(Task statement) Show only those lines of the entries where the string "GLOBAL" is found.

(Dataset records)
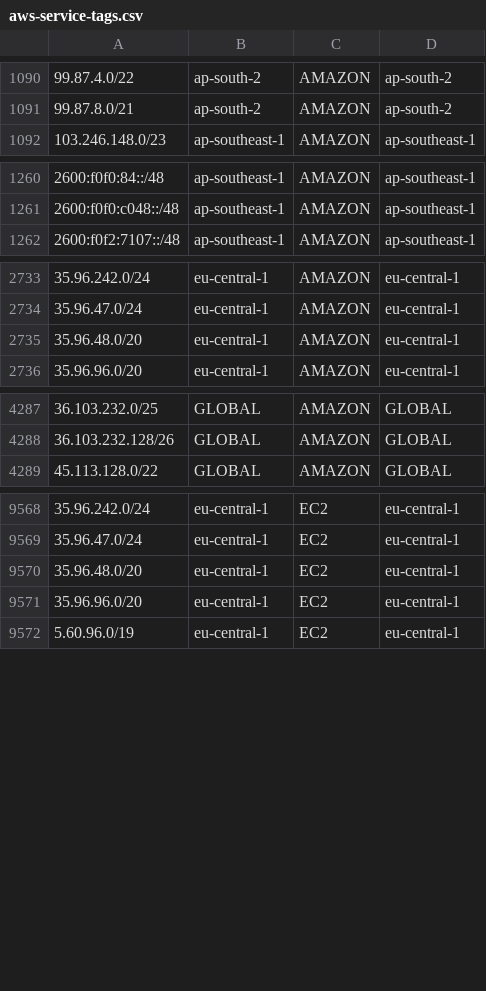
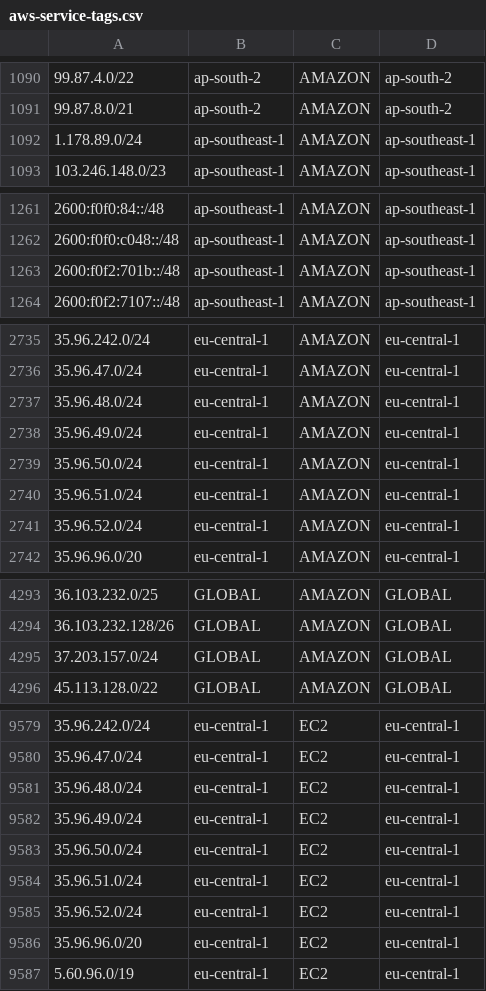
Before and after one commit to KustoKing/known-ip-addresses, a CSV file: cloud-ip-ranges/aws-service-tags.csv, drawn as a sheet; only a part is shown, gaps mark what is left out; the diff covers the shown part only.

```diff
--- a/cloud-ip-ranges/aws-service-tags.csv
+++ b/cloud-ip-ranges/aws-service-tags.csv
@@ -1091,2 +1091,3 @@
 "99.87.8.0/21","ap-south-2","AMAZON","ap-south-2"
+"1.178.89.0/24","ap-southeast-1","AMAZON","ap-southeast-1"
 "103.246.148.0/23","ap-southeast-1","AMAZON","ap-southeast-1"
@@ -1261,2 +1262,3 @@
 "2600:f0f0:c048::/48","ap-southeast-1","AMAZON","ap-southeast-1"
+"2600:f0f2:701b::/48","ap-southeast-1","AMAZON","ap-southeast-1"
 "2600:f0f2:7107::/48","ap-southeast-1","AMAZON","ap-southeast-1"
@@ -2734,3 +2736,7 @@
 "35.96.47.0/24","eu-central-1","AMAZON","eu-central-1"
-"35.96.48.0/20","eu-central-1","AMAZON","eu-central-1"
+"35.96.48.0/24","eu-central-1","AMAZON","eu-central-1"
+"35.96.49.0/24","eu-central-1","AMAZON","eu-central-1"
+"35.96.50.0/24","eu-central-1","AMAZON","eu-central-1"
+"35.96.51.0/24","eu-central-1","AMAZON","eu-central-1"
+"35.96.52.0/24","eu-central-1","AMAZON","eu-central-1"
 "35.96.96.0/20","eu-central-1","AMAZON","eu-central-1"
@@ -4288,2 +4294,3 @@
 "36.103.232.128/26","GLOBAL","AMAZON","GLOBAL"
+"37.203.157.0/24","GLOBAL","AMAZON","GLOBAL"
 "45.113.128.0/22","GLOBAL","AMAZON","GLOBAL"
@@ -9569,3 +9580,7 @@
 "35.96.47.0/24","eu-central-1","EC2","eu-central-1"
-"35.96.48.0/20","eu-central-1","EC2","eu-central-1"
+"35.96.48.0/24","eu-central-1","EC2","eu-central-1"
+"35.96.49.0/24","eu-central-1","EC2","eu-central-1"
+"35.96.50.0/24","eu-central-1","EC2","eu-central-1"
+"35.96.51.0/24","eu-central-1","EC2","eu-central-1"
+"35.96.52.0/24","eu-central-1","EC2","eu-central-1"
 "35.96.96.0/20","eu-central-1","EC2","eu-central-1"
```
Also changed, not shown: 4 added rows elsewhere in this file.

(Output for this exercise)
 "36.103.232.128/26","GLOBAL","AMAZON","GLOBAL"
+"37.203.157.0/24","GLOBAL","AMAZON","GLOBAL"
 "45.113.128.0/22","GLOBAL","AMAZON","GLOBAL"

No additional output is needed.